The National Assembly’s Standing Committee on Finance (Scof) today accepted a proposal by the Minister of Finance, Enoch Godongwana, that the two-pot retirement system be implemented on 1 September next year.
As Moonstone previously reported, on 21 November, Scof rejected National Treasury’s proposal to move out the implementation date from 1 March 2024 to 1 March 2025.
The enabling legislation for the two-pot system is the 2023 Revenue Laws Amendment Bill (RLAB), which is a money Bill. Scof was therefore required to inform the Minister of Finance of its intention to amend the legislation (that is, the implementation date) and provide him with 14 days to respond. (The 14 days exclude Saturdays, Sundays, and public holidays.)
This morning, Scof’s chairperson, Joseph Maswanganyi (ANC), disclosed that he had received a response from the minister.
In his letter, Godongwana said National Treasury has six concerns regarding the revised date of 1 March 2024.
First, the Pension Funds Amendment (PFA) Bill, which is required for the RLAB to be effective, has not been tabled in Parliament. The PFA Bill was approved by Cabinet on 29 November for submission to Parliament and will be tabled shortly. The amendments in the PFA Bill enable retirement funds to amend their fund rules to cater for the two-pot system.
The effective date of the RLAB cannot predate the implementation of the PFA Bill. Given that the PFA Bill has not yet been tabled, there is a concern that the legislative process will not be complete by 1 March 2024.
Second, even if both the PFA Bill and the RLAB can be promulgated by 1 March 2024, funds will be required to amend their fund rules and submit them to the FSCA for registration. Funds should communicate the proposed amendments and their impact to their members. Fund rules can be submitted to the FSCA for approval only after the RLAB and the PFA Bill have been enacted.
Although the FSCA can have its systems ready to receive fund rule amendments from 1 March 2024, it will take about three months from the receipt of the draft rules for the approvals to be finalised. There are 1 324 active retirement funds that will have to submit their amended rules for registration and approval.
Third, there are retirement funds that are not regulated under the Pension Funds Act but in terms of separate Acts of Parliament, and they will have to follow their own processes. In the case of the Government Employees Pension Fund (GEPF), fund rule amendments require consultations through the Public Sector Co-ordinating Bargaining Council. The GEPF is not a party to the bargaining council; therefore, these amendments will have to be proposed by the employer (represented by the Department of Public Services and Administration) for consideration by parties in the Bargaining Council. These processes are likely to extend beyond 1 March 2024 before they are completed.
Fourth, to enable withdrawals from the savings component at the date of implementation, funds must be able to apply the correct tax rate for the withholding of tax.

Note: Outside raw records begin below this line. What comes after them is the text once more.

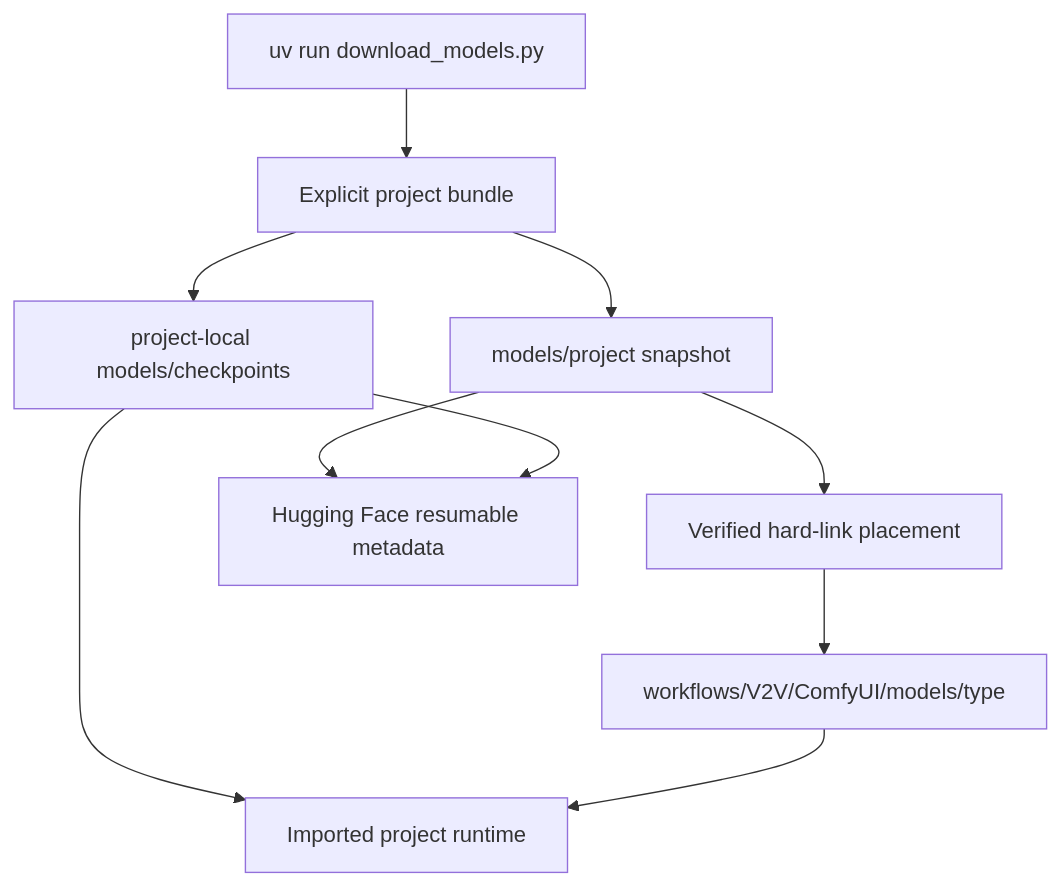
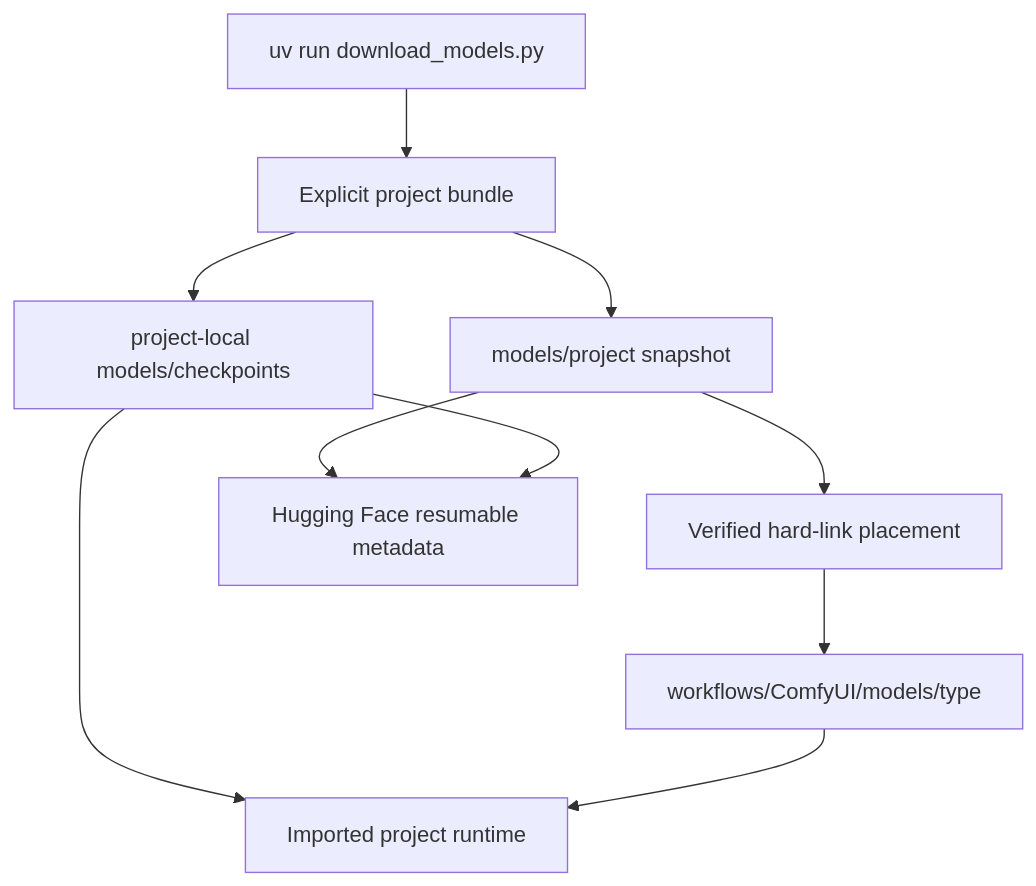
The diagram in models/ARCHITECTURE.md (CommanderTurtle/mm-tools), drawn with Mermaid before and after one commit. The commit also changed other lines of this file and 688 other files, not shown here.

Commit message:
workflows: shared Comfy checkout, studio builder, deduplicated downloads

````diff
--- a/models/ARCHITECTURE.md
+++ b/models/ARCHITECTURE.md
@@ -9,12 +9,12 @@
 ```mermaid
 flowchart TB
     CLI["uv run download_models.py"] --> Select["Explicit project bundle"]
     Select --> Shared["models/project snapshot"]
     Select --> Native["project-local models/checkpoints"]
     Shared --> Link["Verified hard-link placement"]
-    Link --> Comfy["workflows/V2V/ComfyUI/models/type"]
+    Link --> Comfy["workflows/ComfyUI/models/type"]
     Native --> Runtime["Imported project runtime"]
     Comfy --> Runtime
     Shared --> Resume["Hugging Face resumable metadata"]
     Native --> Resume
 ```
````
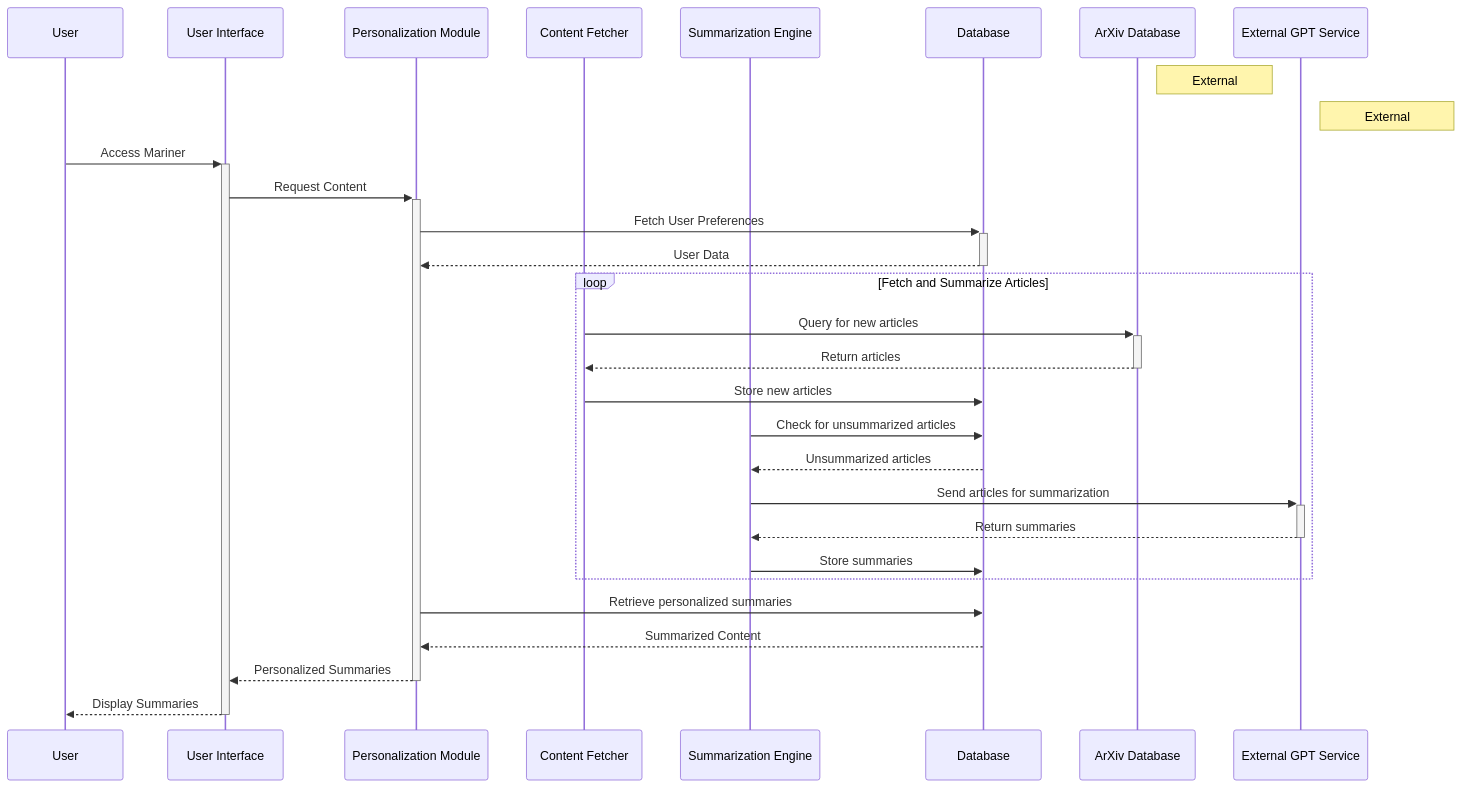
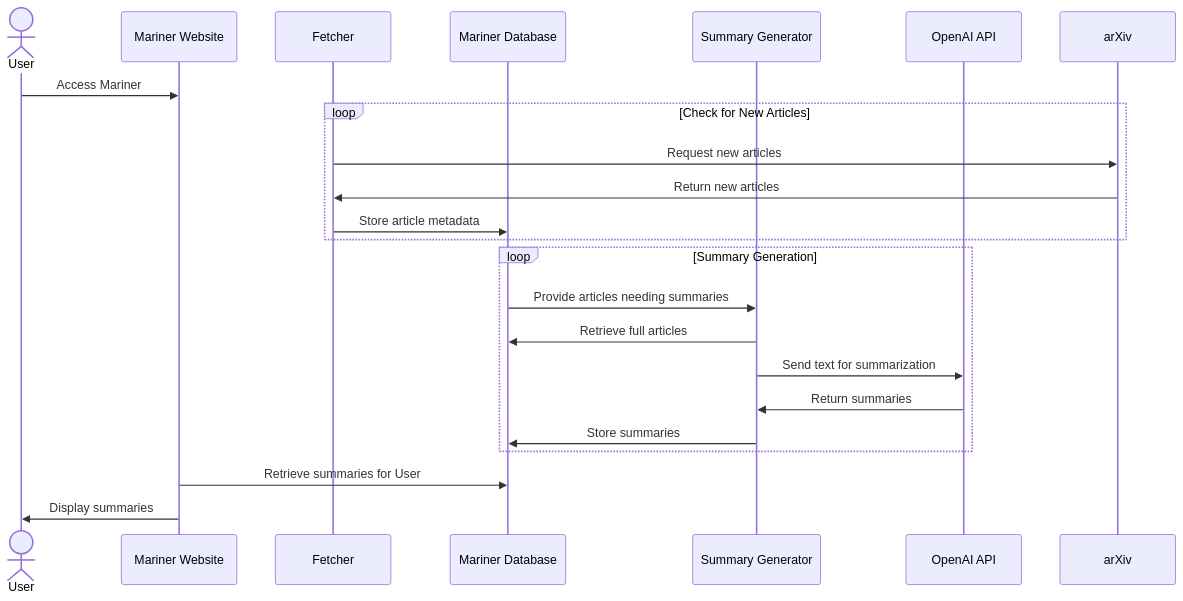
Before and after one commit to numberMumbler/mariner: the second of 2 diagrams in DESIGN.md, drawn with Mermaid. The commit also changed other lines of this file, not shown here.

````diff
--- a/DESIGN.md
+++ b/DESIGN.md
@@ -145,36 +98,26 @@
 ```mermaid
 sequenceDiagram
-    participant User as User
-    participant UI as User Interface
-    participant Personalizer as Personalization Module
-    participant Fetcher as Content Fetcher
-    participant Summarizer as Summarization Engine
-    participant MarinerDB as Database
-    participant ArXiv as ArXiv Database
-    participant GPT as External GPT Service
+    actor User
+    participant Website as Mariner Website
+    participant Fetcher
+    participant MarinerDB as Mariner Database
+    participant SummaryGenerator as Summary Generator
+    participant OpenAI as OpenAI API
+    participant ArXiv as arXiv
 
-    note right of ArXiv: External
-    note right of GPT: External
-
-    User->>+UI: Access Mariner
-    UI->>+Personalizer: Request Content
-    Personalizer->>+MarinerDB: Fetch User Preferences
-    MarinerDB-->>-Personalizer: User Data
-
-    loop Fetch and Summarize Articles
-        Fetcher->>+ArXiv: Query for new articles
-        ArXiv-->>-Fetcher: Return articles
-        Fetcher->>MarinerDB: Store new articles
-
-        Summarizer->>MarinerDB: Check for unsummarized articles
-        MarinerDB-->>Summarizer: Unsummarized articles
-        Summarizer->>+GPT: Send articles for summarization
-        GPT-->>-Summarizer: Return summaries
-        Summarizer->>MarinerDB: Store summaries
+    User->>Website: Access Mariner
+    loop Check for New Articles
+        Fetcher->>ArXiv: Request new articles
+        ArXiv->>Fetcher: Return new articles
+        Fetcher->>MarinerDB: Store article metadata
     end
-
-    Personalizer->>MarinerDB: Retrieve personalized summaries
-    MarinerDB-->>Personalizer: Summarized Content
-    Personalizer-->>-UI: Personalized Summaries
-    UI-->>-User: Display Summaries
+    loop Summary Generation
+        MarinerDB->>SummaryGenerator: Provide articles needing summaries
+        SummaryGenerator->>MarinerDB: Retrieve full articles
+        SummaryGenerator->>OpenAI: Send text for summarization
+        OpenAI->>SummaryGenerator: Return summaries
+        SummaryGenerator->>MarinerDB: Store summaries
+    end
+    Website->>MarinerDB: Retrieve summaries for User
+    Website->>User: Display summaries
 ```
````
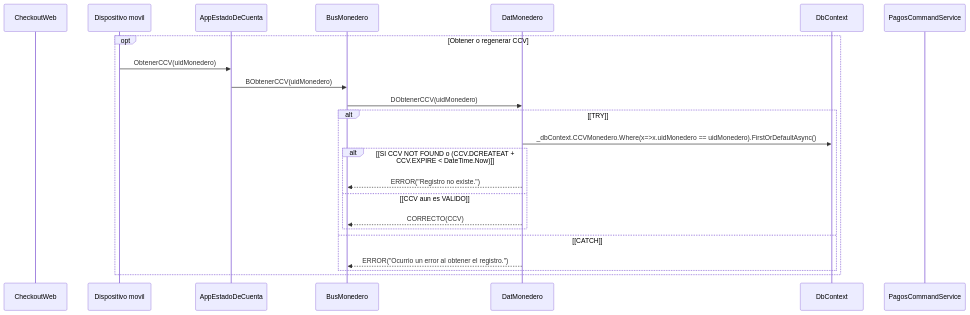
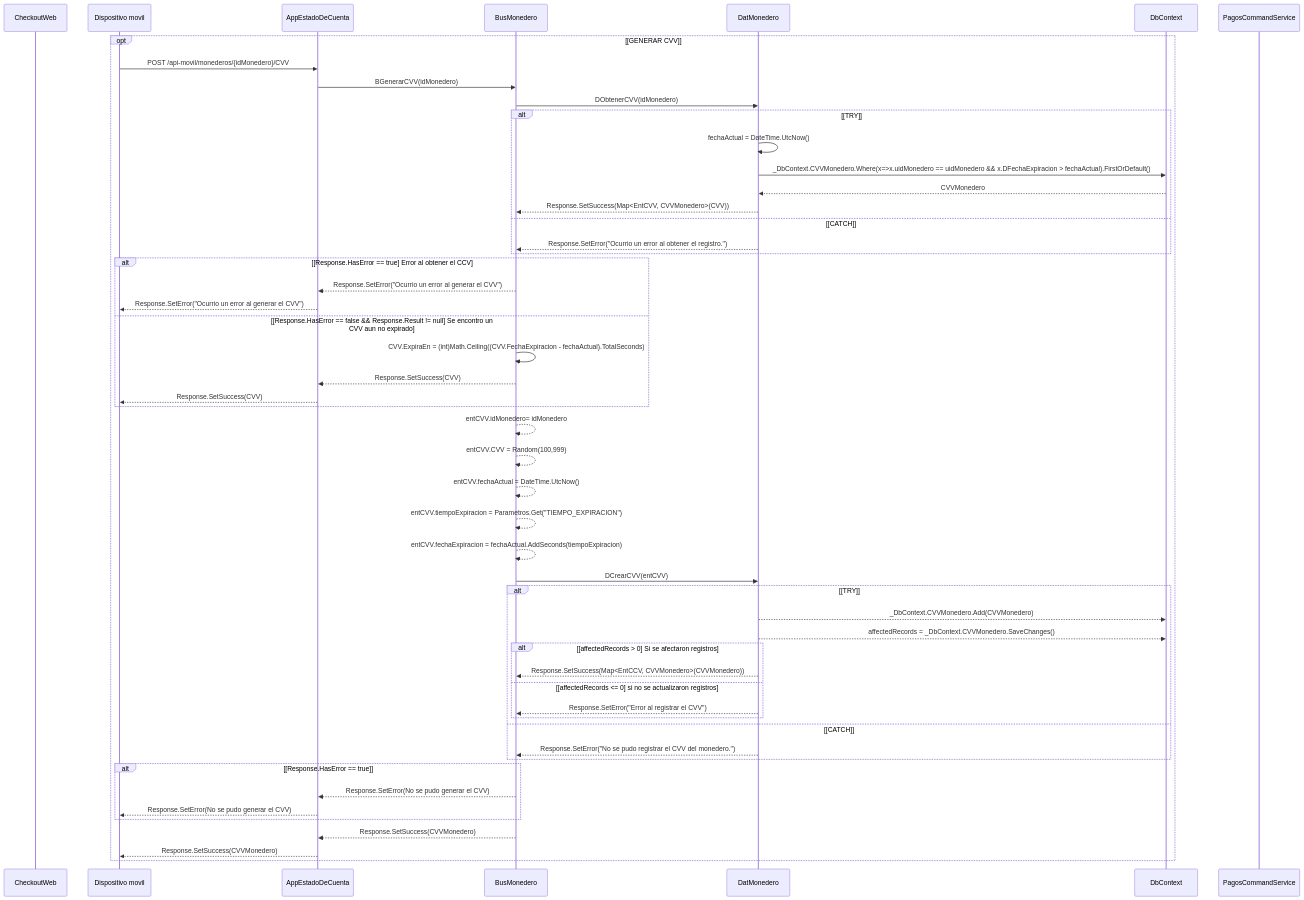
Before and after one commit to ymanzon/mermaid-studio-diagrams: the diagram in mermaid-diagrams/diagrams/generarcvv/diagram.mmd, drawn with Mermaid.

Commit message:
Mermaid Studio: update «GenerarCVV»

```diff
--- a/mermaid-diagrams/diagrams/generarcvv/diagram.mmd
+++ b/mermaid-diagrams/diagrams/generarcvv/diagram.mmd
@@ -1,24 +1,58 @@
 sequenceDiagram
     participant c2 as CheckoutWeb
     participant c1 as Dispositivo movil
     participant ms1 as AppEstadoDeCuenta
     participant buss1 as BusMonedero
     participant dat1 as DatMonedero
     participant DB as DbContext
     participant ms2 as PagosCommandService
 
-    opt Obtener o regenerar CCV 
-        c1->>ms1:ObtenerCCV(uidMonedero)
-        ms1->>buss1:BObtenerCCV(uidMonedero)
-        buss1->>dat1:DObtenerCCV(uidMonedero)
+    opt [GENERAR CVV]
+        c1->>ms1:POST	/api-movil/monederos/{idMonedero}/CVV
+        ms1->>buss1:BGenerarCVV(idMonedero)
+        buss1->>dat1:DObtenerCVV(idMonedero)
         alt [TRY]
-          dat1->>DB:_dbContext.CCVMonedero.Where(x=>x.uidMonedero == uidMonedero).FirstOrDefaultAsync()
-          alt [SI CCV NOT FOUND o (CCV.DCREATEAT + CCV.EXPIRE < DateTime.Now)]
-            dat1-->>buss1:ERROR("Registro no existe.")
-          else [CCV aun es VALIDO]
-            dat1-->>buss1:CORRECTO(CCV)
+          dat1->>dat1:fechaActual = DateTime.UtcNow()
+          dat1->>DB:_DbContext.CVVMonedero.Where(x=>x.uidMonedero == uidMonedero && x.DFechaExpiracion > fechaActual).FirstOrDefault()
+          DB-->>dat1:CVVMonedero
+          dat1-->>buss1:Response.SetSuccess(Map<EntCVV, CVVMonedero>(CVV))
+        else [CATCH]
+          dat1-->>buss1:Response.SetError("Ocurrio un error al obtener el registro.")
+        end
+
+        alt [Response.HasError == true] Error al obtener el CCV
+		      buss1-->>ms1:Response.SetError("Ocurrio un error al generar el CVV")
+          ms1-->>c1:Response.SetError("Ocurrio un error al generar el CVV")
+        else [Response.HasError == false && Response.Result != null] Se encontro un CVV aun no expirado
+          buss1->>buss1:CVV.ExpiraEn = (int)Math.Ceiling((CVV.FechaExpiracion - fechaActual).TotalSeconds);
+          buss1-->>ms1:Response.SetSuccess(CVV)
+          ms1-->>c1:Response.SetSuccess(CVV)
+        end
+
+        buss1-->>buss1: entCVV.idMonedero= idMonedero
+        buss1-->>buss1: entCVV.CVV = Random(100,999)
+        buss1-->>buss1: entCVV.fechaActual = DateTime.UtcNow()
+        buss1-->>buss1: entCVV.tiempoExpiracion = Parametros.Get("TIEMPO_EXPIRACION")
+        buss1-->>buss1: entCVV.fechaExpiracion = fechaActual.AddSeconds(tiempoExpiracion)
+        buss1->>dat1:DCrearCVV(entCVV);
+
+        alt [TRY]
+          dat1-->>DB:_DbContext.CVVMonedero.Add(CVVMonedero);
+          dat1-->>DB:affectedRecords = _DbContext.CVVMonedero.SaveChanges()
+
+          alt [affectedRecords > 0] Si se afectaron registros
+            dat1-->>buss1:Response.SetSuccess(Map<EntCCV, CVVMonedero>(CVVMonedero))
+          else [affectedRecords <= 0] si no se actualizaron registros
+            dat1-->>buss1:Response.SetError("Error al registrar el CVV")
           end
         else [CATCH]
-          dat1-->>buss1:ERROR("Ocurrio un error al obtener el registro.")
-        END
+          dat1-->>buss1: Response.SetError("No se pudo registrar el CVV del monedero.")
+        end
+
+        alt [Response.HasError == true]
+          buss1-->>ms1:Response.SetError(No se pudo generar el CVV)
+          ms1-->>c1:Response.SetError(No se pudo generar el CVV)
+        end
+        buss1-->>ms1:Response.SetSuccess(CVVMonedero)
+        ms1-->>c1:Response.SetSuccess(CVVMonedero)
     end
```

This will be done through a directive from the South African Revenue Service (SARS). SARS has indicated that it needs at least six months after the promulgation of legislation to put such a system in place.
If the 1 March 2024 implementation date is retained, SARS will have to rely on a sub-optimal interim system, where SARS cannot guarantee quick turnaround times or the accuracy of the system. This runs the risk of withholding too much tax, which could exacerbate hardship for members, or too little which would result in a large tax liability for members on assessment at the end of the tax year.
Fifth, from an investment perspective, an implementation date of 1 March 2024 would require the fund managers of retirement funds urgently to reallocate their portfolios to meet the potential liquidity demands from the expected withdrawal requests. The need for liquidity could result in direct negative market impacts because assets will have to be disposed of over a shorter period to prepare for those increased withdrawals.
Sixth, the two-pot system is a fundamental restructuring of the retirement system. There should be a comprehensive communication and education campaign by both government and industry to inform members of the impact of the new regime on their retirement fund savings. Retirement fund members and financial advisers will need sufficient time to assimilate the implications of the new system, or members may make hastened decisions that could undermine their financial future.
Godongwana said he recognised that delaying the implementation is frustrating to retirement fund members, who expected that they would have access to a portion of their retirement fund savings by 1 March 2024, and to members of Scof, who have debated this issue over the past two years.
“However, the concerns I have raised above indicate it is highly unlikely that we will be able to achieve a smooth implementation in restructuring the retirement system by 1 March 2024.”
As a result, Godongwana proposed that implementation be delayed to 1 September 2024.
“National Treasury officials have had discussions with SARS, the FSCA, the GEPF, and the Government Pensions Administration Agency, and these institutions have indicated that a 1 September 2024 implementation date would be achievable, even though they would still be under pressure to get their internal systems and processes ready by that date.
“This implementation date is six months prior to the previously proposed delay to 1 March 2025 and would hopefully indicate that we have considered the concerns of the Standing Committee on Finance with utmost seriousness and are determined to achieve an earlier introduction of the new retirement fund system,” the letter said.
After a brief discussion, MPs from the ANC, DA, and EFF accepted the proposed implementation date of 1 September 2024.